Tyrone Stewart

eCommerce mCommerce retail mobileUK retailers are restricting their own online sales growth potential by up to 30 per cent due to only offering limited payment options, according to research by eCommerce and digital agency Visualsoft.

The study found that 19 per cent of the UK’s top 240 retailers fail to offer any payment choice outside of mainstream credit and debit cards, despite further research suggesting that having at least three payment options can increase conversion by 30 per cent.

“It’s the final – and potentially most critical - stage in the purchasing cycle, so it’s surprising that so many of the UK’s biggest retail players are limiting their conversion potential by overlooking the importance of payment options,” said Tim Johnson, chief sales officer at Visualsoft.

The most popular alternative payment method, as expected, was found to be PayPal – with 71 per cent of retailers offering the payment option alongside traditional credit and debit card payment. These retailers usually see around 25 per cent of customers using this option.

On the other hand, only eight per cent of retailers allow customers to use gift cards and other vouchers when they are making purchases online.

 “This may be particularly pertinent around Valentine's Day, when millions of gift cards are set to exchange hands,” said Johnson. “However, many shoppers may face disappointment when they are only able to use their credit in bricks-and-mortars stores. When considering the example of this Christmas period, which saw online sales grow 18 per cent on 2016, the inability to use gift cards online seems oddly out-of-step with the current consumer trend for avoiding the high street and shopping from home.”

International growth is also a problem for retailers due to their limited payment options. 38 per cent of retailers were found to offer no option to pay with international currency, which could lose sites up to 13 per cent of customers, according to estimates.

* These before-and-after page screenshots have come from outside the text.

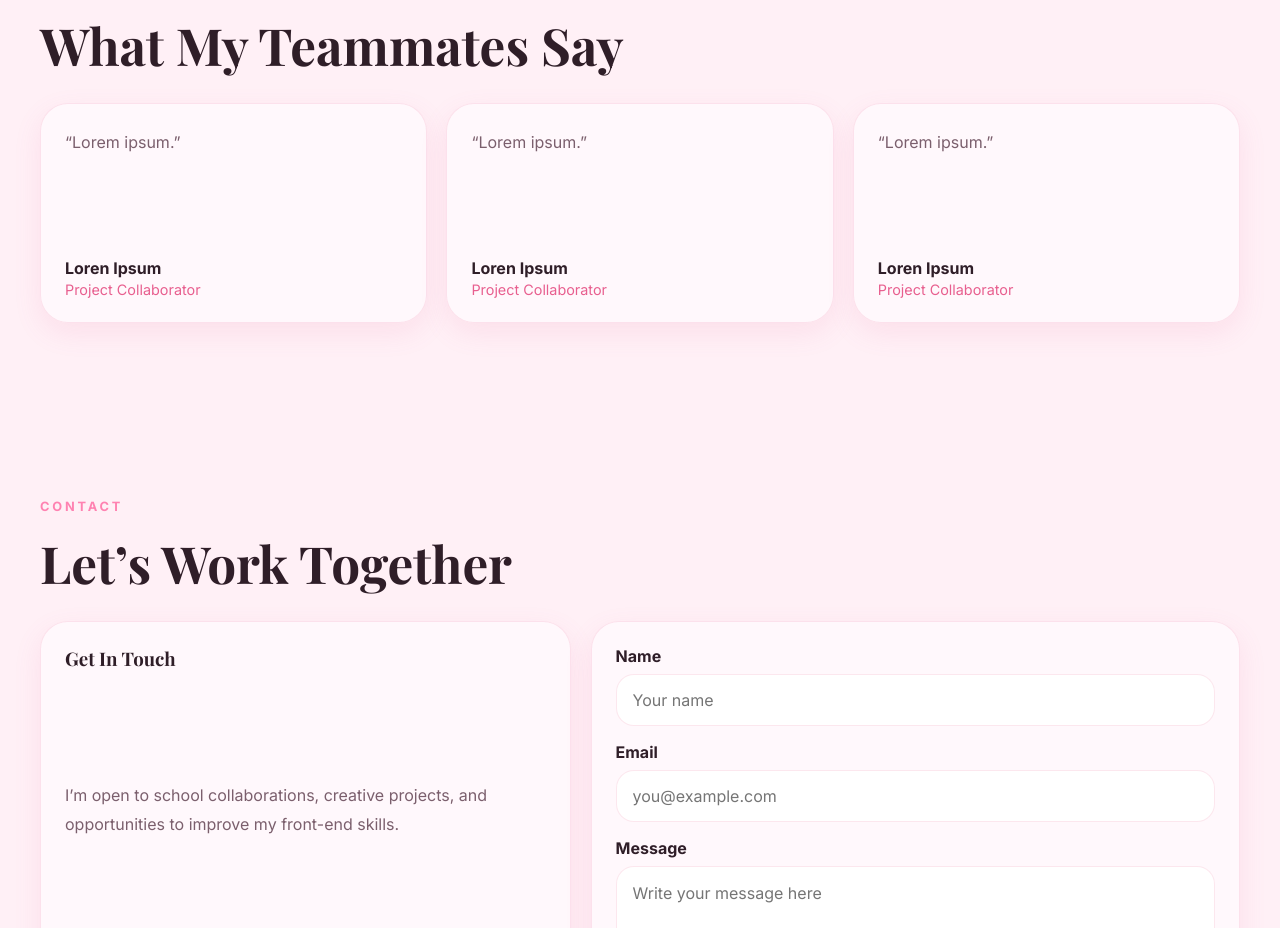
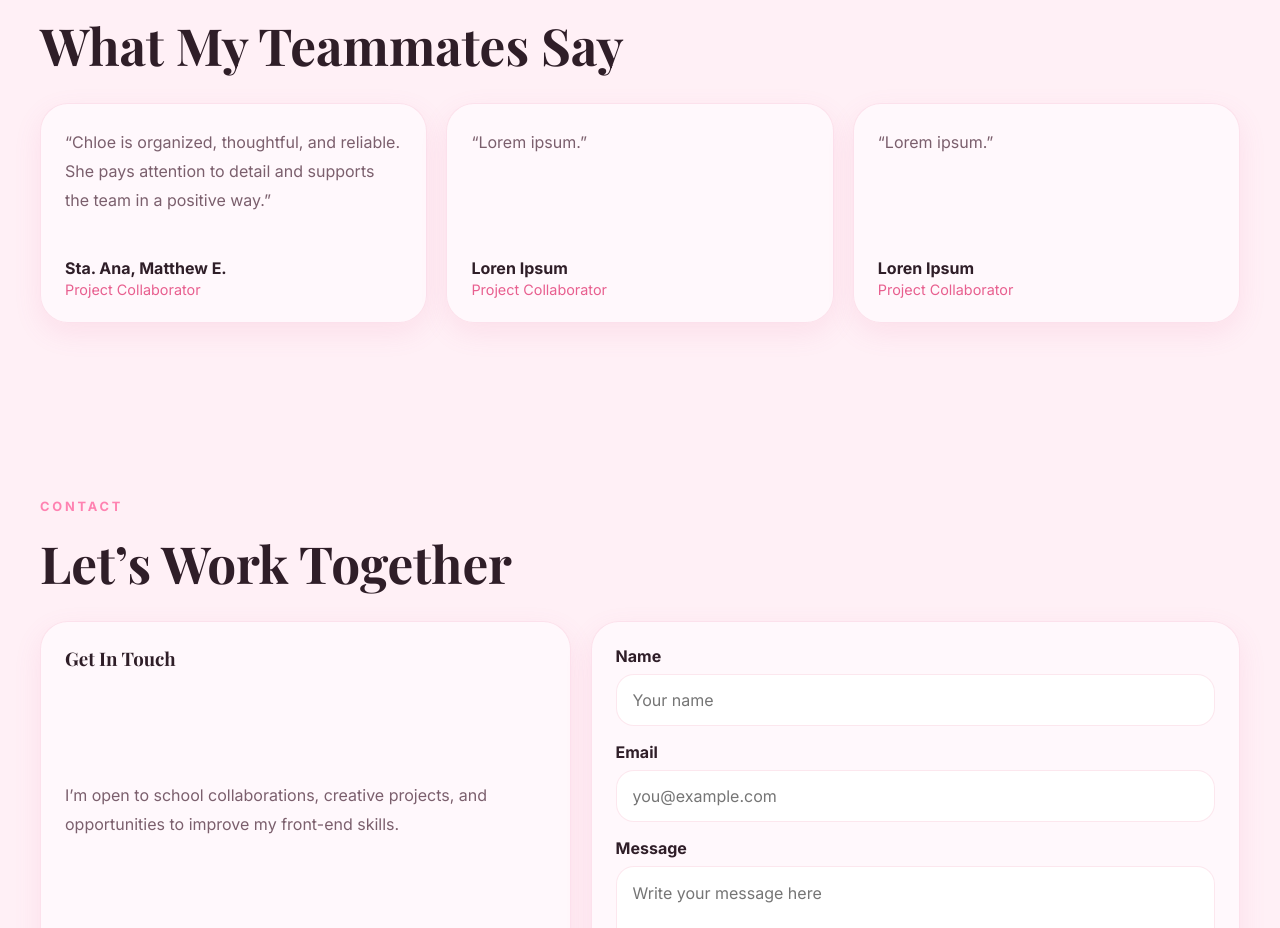
Before and after one commit to dlsud-submissions/team-404-portfolios, a plain HTML site: page magpale-chloe/index.html in a window 1280 px wide. Shown: the part 2802-3730 px from the top of the page. Drawn offline with nearby package versions, Linux system fonts and the light colour scheme.

Commit message:
feat: add testimony for chloe

```diff
--- a/magpale-chloe/index.html
+++ b/magpale-chloe/index.html
@@ -232,8 +232,8 @@
 
             <div class="testimonials-grid">
                 <article class="card testimonial-card">
-                    <blockquote>“Lorem ipsum.”</blockquote>
-                    <p class="testimonial-author">Loren Ipsum</p>
+                    <blockquote>“Chloe is organized, thoughtful, and reliable. She pays attention to detail and supports the team in a positive way.”</blockquote>
+                    <p class="testimonial-author">Sta. Ana, Matthew E.</p>
                     <p class="testimonial-role">Project Collaborator</p>
                 </article>
 
```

“Perhaps more worrying still is that retailers are shying away from the potential of international sales,” said Johnson. “Outside of the UK, customers are already well adjusted to using alternate payment types - such as in Holland where payment solution, Ideal, processes around 55 per cent of transactions. This could prove crucial in a post-Brexit era, when providing US shoppers with their most popular payment options and charging in dollars could pay dividends.”